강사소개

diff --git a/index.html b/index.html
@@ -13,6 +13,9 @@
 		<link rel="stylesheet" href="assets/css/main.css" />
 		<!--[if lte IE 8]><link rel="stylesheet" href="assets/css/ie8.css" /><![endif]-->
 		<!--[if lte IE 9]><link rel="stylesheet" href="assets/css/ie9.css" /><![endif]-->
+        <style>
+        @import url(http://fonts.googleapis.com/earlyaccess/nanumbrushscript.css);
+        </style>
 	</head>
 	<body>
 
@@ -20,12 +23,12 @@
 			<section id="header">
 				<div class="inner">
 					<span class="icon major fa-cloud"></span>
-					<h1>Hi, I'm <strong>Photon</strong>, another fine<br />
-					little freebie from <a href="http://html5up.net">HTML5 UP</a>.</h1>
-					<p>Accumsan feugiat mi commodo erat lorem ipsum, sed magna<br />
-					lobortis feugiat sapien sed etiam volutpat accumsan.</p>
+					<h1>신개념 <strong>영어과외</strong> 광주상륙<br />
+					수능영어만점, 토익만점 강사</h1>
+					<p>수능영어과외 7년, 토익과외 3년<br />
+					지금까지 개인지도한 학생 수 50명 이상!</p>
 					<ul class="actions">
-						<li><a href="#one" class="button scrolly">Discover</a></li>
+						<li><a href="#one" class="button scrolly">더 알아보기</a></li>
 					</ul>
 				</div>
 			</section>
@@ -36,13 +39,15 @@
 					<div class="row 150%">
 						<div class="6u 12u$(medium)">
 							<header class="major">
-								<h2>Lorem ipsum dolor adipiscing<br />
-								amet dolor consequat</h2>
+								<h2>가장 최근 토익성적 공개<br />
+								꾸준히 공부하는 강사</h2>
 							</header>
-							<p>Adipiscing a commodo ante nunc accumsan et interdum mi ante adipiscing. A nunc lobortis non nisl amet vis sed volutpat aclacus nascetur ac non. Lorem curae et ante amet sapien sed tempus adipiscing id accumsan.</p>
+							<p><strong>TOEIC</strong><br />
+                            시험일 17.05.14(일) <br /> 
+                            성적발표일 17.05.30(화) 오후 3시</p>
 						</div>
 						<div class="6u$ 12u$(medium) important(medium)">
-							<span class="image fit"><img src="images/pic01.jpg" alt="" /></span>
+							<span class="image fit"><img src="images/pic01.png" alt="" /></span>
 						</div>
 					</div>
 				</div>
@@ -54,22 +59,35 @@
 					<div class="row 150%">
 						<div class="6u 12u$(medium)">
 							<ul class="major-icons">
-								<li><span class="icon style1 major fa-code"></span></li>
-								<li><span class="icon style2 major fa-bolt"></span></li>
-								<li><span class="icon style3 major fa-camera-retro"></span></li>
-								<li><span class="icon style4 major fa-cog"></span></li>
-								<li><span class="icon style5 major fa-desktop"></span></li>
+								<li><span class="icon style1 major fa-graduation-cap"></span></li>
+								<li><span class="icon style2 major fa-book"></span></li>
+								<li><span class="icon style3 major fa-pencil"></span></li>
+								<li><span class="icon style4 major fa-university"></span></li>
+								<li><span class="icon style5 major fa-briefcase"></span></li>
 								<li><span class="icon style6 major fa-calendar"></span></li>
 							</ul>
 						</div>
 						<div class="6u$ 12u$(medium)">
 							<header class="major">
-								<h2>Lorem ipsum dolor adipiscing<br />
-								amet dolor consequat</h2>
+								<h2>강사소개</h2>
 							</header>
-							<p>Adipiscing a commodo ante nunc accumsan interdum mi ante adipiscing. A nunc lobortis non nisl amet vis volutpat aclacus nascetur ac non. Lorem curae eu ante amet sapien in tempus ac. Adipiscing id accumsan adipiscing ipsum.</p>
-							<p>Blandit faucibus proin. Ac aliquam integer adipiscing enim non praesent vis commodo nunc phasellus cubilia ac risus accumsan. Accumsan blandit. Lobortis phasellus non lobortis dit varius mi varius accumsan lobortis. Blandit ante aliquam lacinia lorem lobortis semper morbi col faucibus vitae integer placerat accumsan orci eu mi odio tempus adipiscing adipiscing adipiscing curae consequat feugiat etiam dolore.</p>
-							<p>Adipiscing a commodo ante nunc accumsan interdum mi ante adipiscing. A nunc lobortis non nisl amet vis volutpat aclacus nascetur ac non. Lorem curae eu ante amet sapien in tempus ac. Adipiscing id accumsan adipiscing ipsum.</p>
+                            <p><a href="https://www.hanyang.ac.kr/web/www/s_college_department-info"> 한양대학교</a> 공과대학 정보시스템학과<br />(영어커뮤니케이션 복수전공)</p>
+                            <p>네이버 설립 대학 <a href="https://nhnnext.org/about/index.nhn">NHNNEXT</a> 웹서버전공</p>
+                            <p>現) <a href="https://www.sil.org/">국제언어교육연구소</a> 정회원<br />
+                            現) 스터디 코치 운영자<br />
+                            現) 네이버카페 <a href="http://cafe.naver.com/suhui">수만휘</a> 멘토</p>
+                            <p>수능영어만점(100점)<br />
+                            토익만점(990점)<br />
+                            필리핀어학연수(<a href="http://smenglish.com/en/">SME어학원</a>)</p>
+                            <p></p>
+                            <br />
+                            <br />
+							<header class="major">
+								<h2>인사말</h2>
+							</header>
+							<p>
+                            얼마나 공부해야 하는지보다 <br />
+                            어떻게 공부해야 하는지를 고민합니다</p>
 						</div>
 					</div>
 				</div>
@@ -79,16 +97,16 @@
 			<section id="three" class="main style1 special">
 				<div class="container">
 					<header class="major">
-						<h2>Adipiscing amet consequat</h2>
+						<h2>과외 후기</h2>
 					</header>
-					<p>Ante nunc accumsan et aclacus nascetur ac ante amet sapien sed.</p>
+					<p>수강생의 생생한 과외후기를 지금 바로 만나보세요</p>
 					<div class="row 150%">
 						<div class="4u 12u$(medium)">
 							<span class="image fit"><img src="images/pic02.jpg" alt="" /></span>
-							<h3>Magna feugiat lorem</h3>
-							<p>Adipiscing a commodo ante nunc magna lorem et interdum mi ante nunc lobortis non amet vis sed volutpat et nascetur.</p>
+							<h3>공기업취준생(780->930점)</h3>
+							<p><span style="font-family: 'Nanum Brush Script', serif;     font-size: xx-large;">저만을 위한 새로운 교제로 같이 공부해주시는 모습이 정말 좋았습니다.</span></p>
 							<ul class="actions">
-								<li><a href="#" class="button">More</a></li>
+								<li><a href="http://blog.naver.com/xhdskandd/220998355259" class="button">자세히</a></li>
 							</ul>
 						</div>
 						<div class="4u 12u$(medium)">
┄┄┄┄┄┄
▸ **The problem**:
Repeat every line of the material exactly as given.

▸ **Answer for the task**:
강사소개

diff --git a/index.html b/index.html
@@ -13,6 +13,9 @@
 		<link rel="stylesheet" href="assets/css/main.css" />
 		<!--[if lte IE 8]><link rel="stylesheet" href="assets/css/ie8.css" /><![endif]-->
 		<!--[if lte IE 9]><link rel="stylesheet" href="assets/css/ie9.css" /><![endif]-->
+        <style>
+        @import url(http://fonts.googleapis.com/earlyaccess/nanumbrushscript.css);
+        </style>
 	</head>
 	<body>
 
@@ -20,12 +23,12 @@
 			<section id="header">
 				<div class="inner">
 					<span class="icon major fa-cloud"></span>
-					<h1>Hi, I'm <strong>Photon</strong>, another fine<br />
-					little freebie from <a href="http://html5up.net">HTML5 UP</a>.</h1>
-					<p>Accumsan feugiat mi commodo erat lorem ipsum, sed magna<br />
-					lobortis feugiat sapien sed etiam volutpat accumsan.</p>
+					<h1>신개념 <strong>영어과외</strong> 광주상륙<br />
+					수능영어만점, 토익만점 강사</h1>
+					<p>수능영어과외 7년, 토익과외 3년<br />
+					지금까지 개인지도한 학생 수 50명 이상!</p>
 					<ul class="actions">
-						<li><a href="#one" class="button scrolly">Discover</a></li>
+						<li><a href="#one" class="button scrolly">더 알아보기</a></li>
 					</ul>
 				</div>
 			</section>
@@ -36,13 +39,15 @@
 					<div class="row 150%">
 						<div class="6u 12u$(medium)">
 							<header class="major">
-								<h2>Lorem ipsum dolor adipiscing<br />
-								amet dolor consequat</h2>
+								<h2>가장 최근 토익성적 공개<br />
+								꾸준히 공부하는 강사</h2>
 							</header>
-							<p>Adipiscing a commodo ante nunc accumsan et interdum mi ante adipiscing. A nunc lobortis non nisl amet vis sed volutpat aclacus nascetur ac non. Lorem curae et ante amet sapien sed tempus adipiscing id accumsan.</p>
+							<p><strong>TOEIC</strong><br />
+                            시험일 17.05.14(일) <br /> 
+                            성적발표일 17.05.30(화) 오후 3시</p>
 						</div>
 						<div class="6u$ 12u$(medium) important(medium)">
-							<span class="image fit"><img src="images/pic01.jpg" alt="" /></span>
+							<span class="image fit"><img src="images/pic01.png" alt="" /></span>
 						</div>
 					</div>
 				</div>
@@ -54,22 +59,35 @@
 					<div class="row 150%">
 						<div class="6u 12u$(medium)">
 							<ul class="major-icons">
-								<li><span class="icon style1 major fa-code"></span></li>
-								<li><span class="icon style2 major fa-bolt"></span></li>
-								<li><span class="icon style3 major fa-camera-retro"></span></li>
-								<li><span class="icon style4 major fa-cog"></span></li>
-								<li><span class="icon style5 major fa-desktop"></span></li>
+								<li><span class="icon style1 major fa-graduation-cap"></span></li>
+								<li><span class="icon style2 major fa-book"></span></li>
+								<li><span class="icon style3 major fa-pencil"></span></li>
+								<li><span class="icon style4 major fa-university"></span></li>
+								<li><span class="icon style5 major fa-briefcase"></span></li>
 								<li><span class="icon style6 major fa-calendar"></span></li>
 							</ul>
 						</div>
 						<div class="6u$ 12u$(medium)">
 							<header class="major">
-								<h2>Lorem ipsum dolor adipiscing<br />
-								amet dolor consequat</h2>
+								<h2>강사소개</h2>
 							</header>
-							<p>Adipiscing a commodo ante nunc accumsan interdum mi ante adipiscing. A nunc lobortis non nisl amet vis volutpat aclacus nascetur ac non. Lorem curae eu ante amet sapien in tempus ac. Adipiscing id accumsan adipiscing ipsum.</p>
-							<p>Blandit faucibus proin. Ac aliquam integer adipiscing enim non praesent vis commodo nunc phasellus cubilia ac risus accumsan. Accumsan blandit. Lobortis phasellus non lobortis dit varius mi varius accumsan lobortis. Blandit ante aliquam lacinia lorem lobortis semper morbi col faucibus vitae integer placerat accumsan orci eu mi odio tempus adipiscing adipiscing adipiscing curae consequat feugiat etiam dolore.</p>
-							<p>Adipiscing a commodo ante nunc accumsan interdum mi ante adipiscing. A nunc lobortis non nisl amet vis volutpat aclacus nascetur ac non. Lorem curae eu ante amet sapien in tempus ac. Adipiscing id accumsan adipiscing ipsum.</p>
+                            <p><a href="https://www.hanyang.ac.kr/web/www/s_college_department-info"> 한양대학교</a> 공과대학 정보시스템학과<br />(영어커뮤니케이션 복수전공)</p>
+                            <p>네이버 설립 대학 <a href="https://nhnnext.org/about/index.nhn">NHNNEXT</a> 웹서버전공</p>
+                            <p>現) <a href="https://www.sil.org/">국제언어교육연구소</a> 정회원<br />
+                            現) 스터디 코치 운영자<br />
+                            現) 네이버카페 <a href="http://cafe.naver.com/suhui">수만휘</a> 멘토</p>
+                            <p>수능영어만점(100점)<br />
+                            토익만점(990점)<br />
+                            필리핀어학연수(<a href="http://smenglish.com/en/">SME어학원</a>)</p>
+                            <p></p>
+                            <br />
+                            <br />
+							<header class="major">
+								<h2>인사말</h2>
+							</header>
+							<p>
+                            얼마나 공부해야 하는지보다 <br />
+                            어떻게 공부해야 하는지를 고민합니다</p>
 						</div>
 					</div>
 				</div>
@@ -79,16 +97,16 @@
 			<section id="three" class="main style1 special">
 				<div class="container">
 					<header class="major">
-						<h2>Adipiscing amet consequat</h2>
+						<h2>과외 후기</h2>
 					</header>
-					<p>Ante nunc accumsan et aclacus nascetur ac ante amet sapien sed.</p>
+					<p>수강생의 생생한 과외후기를 지금 바로 만나보세요</p>
 					<div class="row 150%">
 						<div class="4u 12u$(medium)">
 							<span class="image fit"><img src="images/pic02.jpg" alt="" /></span>
-							<h3>Magna feugiat lorem</h3>
-							<p>Adipiscing a commodo ante nunc magna lorem et interdum mi ante nunc lobortis non amet vis sed volutpat et nascetur.</p>
+							<h3>공기업취준생(780->930점)</h3>
+							<p><span style="font-family: 'Nanum Brush Script', serif;     font-size: xx-large;">저만을 위한 새로운 교제로 같이 공부해주시는 모습이 정말 좋았습니다.</span></p>
 							<ul class="actions">
-								<li><a href="#" class="button">More</a></li>
+								<li><a href="http://blog.naver.com/xhdskandd/220998355259" class="button">자세히</a></li>
 							</ul>
 						</div>
 						<div class="4u 12u$(medium)">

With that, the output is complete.